BEGIN TASK INPUT

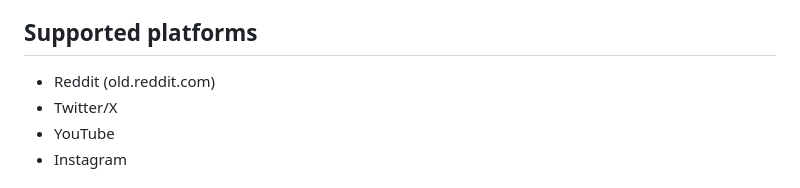
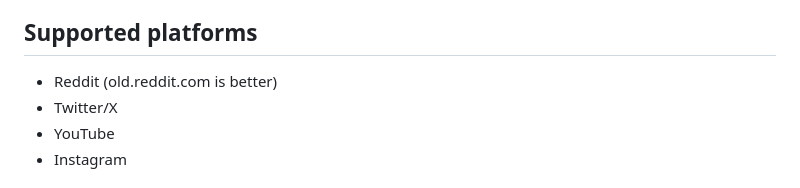
Before and after one commit to gtech/tolerance, a Markdown page: README.md, the part around the change. GitHub-like rendering.

Commit message:
Clarify Reddit platform preference in README

```diff
--- a/README.md
+++ b/README.md
@@ -16,7 +16,7 @@ A browser extension that scores content by how hard it's trying to manipulate yo
 
 ## Supported platforms
 
-- Reddit (old.reddit.com)
+- Reddit (old.reddit.com is better)
 - Twitter/X
 - YouTube
 - Instagram
```
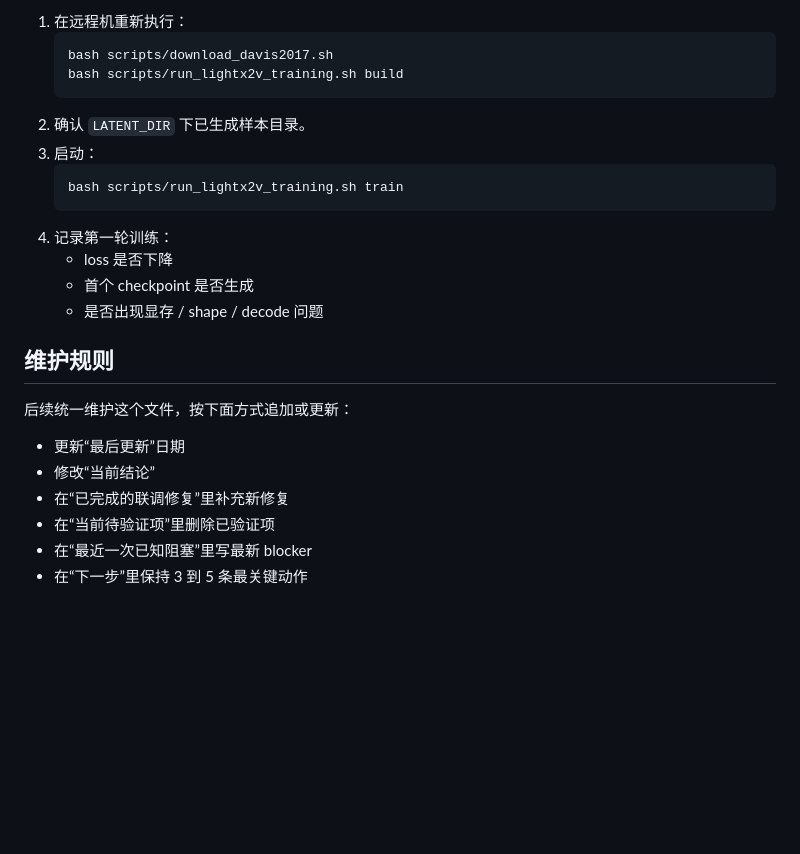
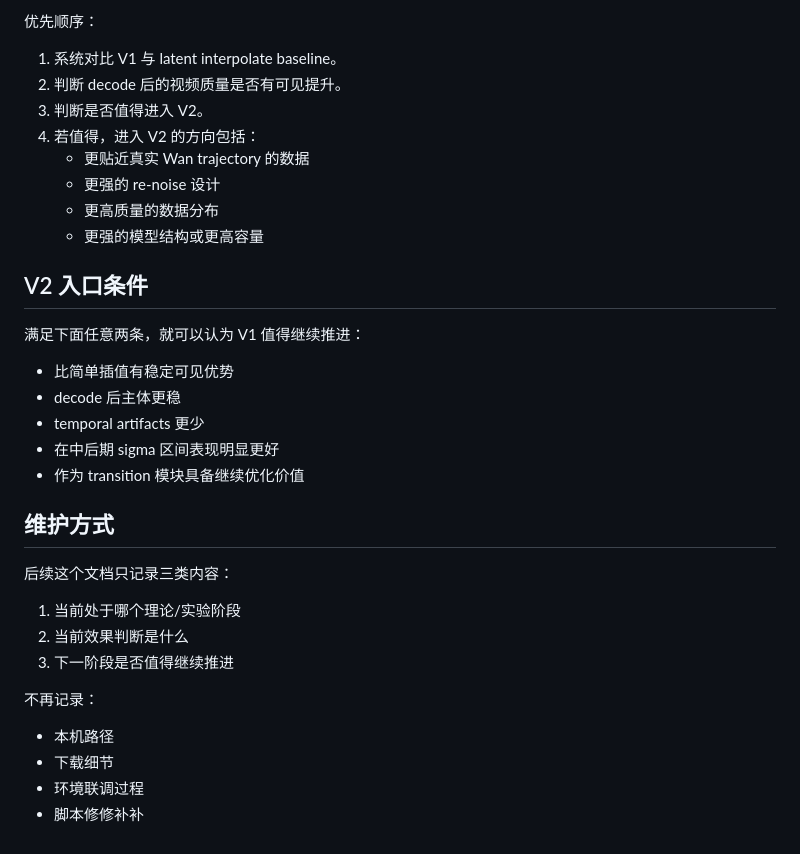
Before and after one commit to Jinnn2/wanUpsampler, a Markdown page: PROGRESS.md, the part around one of its changes. Drawn GitHub-style; blank space fills up the shorter version.

````diff
--- a/PROGRESS.md
+++ b/PROGRESS.md
@@ -118,26 +143,36 @@ moov atom not found
 
-1. 在远程机重新执行：
-   ```bash
-   bash scripts/download_davis2017.sh
-   bash scripts/run_lightx2v_training.sh build
-   ```
-2. 确认 `LATENT_DIR` 下已生成样本目录。
-3. 启动：
-   ```bash
-   bash scripts/run_lightx2v_training.sh train
-   ```
-4. 记录第一轮训练：
-   - loss 是否下降
-   - 首个 checkpoint 是否生成
-   - 是否出现显存 / shape / decode 问题
+优先顺序：
 
-## 维护规则
+1. 系统对比 V1 与 latent interpolate baseline。
+2. 判断 decode 后的视频质量是否有可见提升。
+3. 判断是否值得进入 V2。
+4. 若值得，进入 V2 的方向包括：
+   - 更贴近真实 Wan trajectory 的数据
+   - 更强的 re-noise 设计
+   - 更高质量的数据分布
+   - 更强的模型结构或更高容量
 
-后续统一维护这个文件，按下面方式追加或更新：
+## V2 入口条件
 
-- 更新“最后更新”日期
-- 修改“当前结论”
-- 在“已完成的联调修复”里补充新修复
-- 在“当前待验证项”里删除已验证项
-- 在“最近一次已知阻塞”里写最新 blocker
-- 在“下一步”里保持 3 到 5 条最关键动作
+满足下面任意两条，就可以认为 V1 值得继续推进：
+
+- 比简单插值有稳定可见优势
+- decode 后主体更稳
+- temporal artifacts 更少
+- 在中后期 sigma 区间表现明显更好
+- 作为 transition 模块具备继续优化价值
+
+## 维护方式
+
+后续这个文档只记录三类内容：
+
+1. 当前处于哪个理论/实验阶段
+2. 当前效果判断是什么
+3. 下一阶段是否值得继续推进
+
+不再记录：
+
+- 本机路径
+- 下载细节
+- 环境联调过程
+- 脚本修修补补
````
Also changed, not shown: other parts of PROGRESS.md (+114 -89 lines).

END TASK INPUT

▶ [WHAT IS EXPECTED] The result should be the same data as above, line for line, with the pictures gone.

▶ [RESULT BELOW]
Before and after one commit to gtech/tolerance, a Markdown page: README.md, the part around the change. GitHub-like rendering.

Commit message:
Clarify Reddit platform preference in README

```diff
--- a/README.md
+++ b/README.md
@@ -16,7 +16,7 @@ A browser extension that scores content by how hard it's trying to manipulate yo
 
 ## Supported platforms
 
-- Reddit (old.reddit.com)
+- Reddit (old.reddit.com is better)
 - Twitter/X
 - YouTube
 - Instagram
```
Before and after one commit to Jinnn2/wanUpsampler, a Markdown page: PROGRESS.md, the part around one of its changes. Drawn GitHub-style; blank space fills up the shorter version.

````diff
--- a/PROGRESS.md
+++ b/PROGRESS.md
@@ -118,26 +143,36 @@ moov atom not found
 
-1. 在远程机重新执行：
-   ```bash
-   bash scripts/download_davis2017.sh
-   bash scripts/run_lightx2v_training.sh build
-   ```
-2. 确认 `LATENT_DIR` 下已生成样本目录。
-3. 启动：
-   ```bash
-   bash scripts/run_lightx2v_training.sh train
-   ```
-4. 记录第一轮训练：
-   - loss 是否下降
-   - 首个 checkpoint 是否生成
-   - 是否出现显存 / shape / decode 问题
+优先顺序：
 
-## 维护规则
+1. 系统对比 V1 与 latent interpolate baseline。
+2. 判断 decode 后的视频质量是否有可见提升。
+3. 判断是否值得进入 V2。
+4. 若值得，进入 V2 的方向包括：
+   - 更贴近真实 Wan trajectory 的数据
+   - 更强的 re-noise 设计
+   - 更高质量的数据分布
+   - 更强的模型结构或更高容量
 
-后续统一维护这个文件，按下面方式追加或更新：
+## V2 入口条件
 
-- 更新“最后更新”日期
-- 修改“当前结论”
-- 在“已完成的联调修复”里补充新修复
-- 在“当前待验证项”里删除已验证项
-- 在“最近一次已知阻塞”里写最新 blocker
-- 在“下一步”里保持 3 到 5 条最关键动作
+满足下面任意两条，就可以认为 V1 值得继续推进：
+
+- 比简单插值有稳定可见优势
+- decode 后主体更稳
+- temporal artifacts 更少
+- 在中后期 sigma 区间表现明显更好
+- 作为 transition 模块具备继续优化价值
+
+## 维护方式
+
+后续这个文档只记录三类内容：
+
+1. 当前处于哪个理论/实验阶段
+2. 当前效果判断是什么
+3. 下一阶段是否值得继续推进
+
+不再记录：
+
+- 本机路径
+- 下载细节
+- 环境联调过程
+- 脚本修修补补
````
Also changed, not shown: other parts of PROGRESS.md (+114 -89 lines).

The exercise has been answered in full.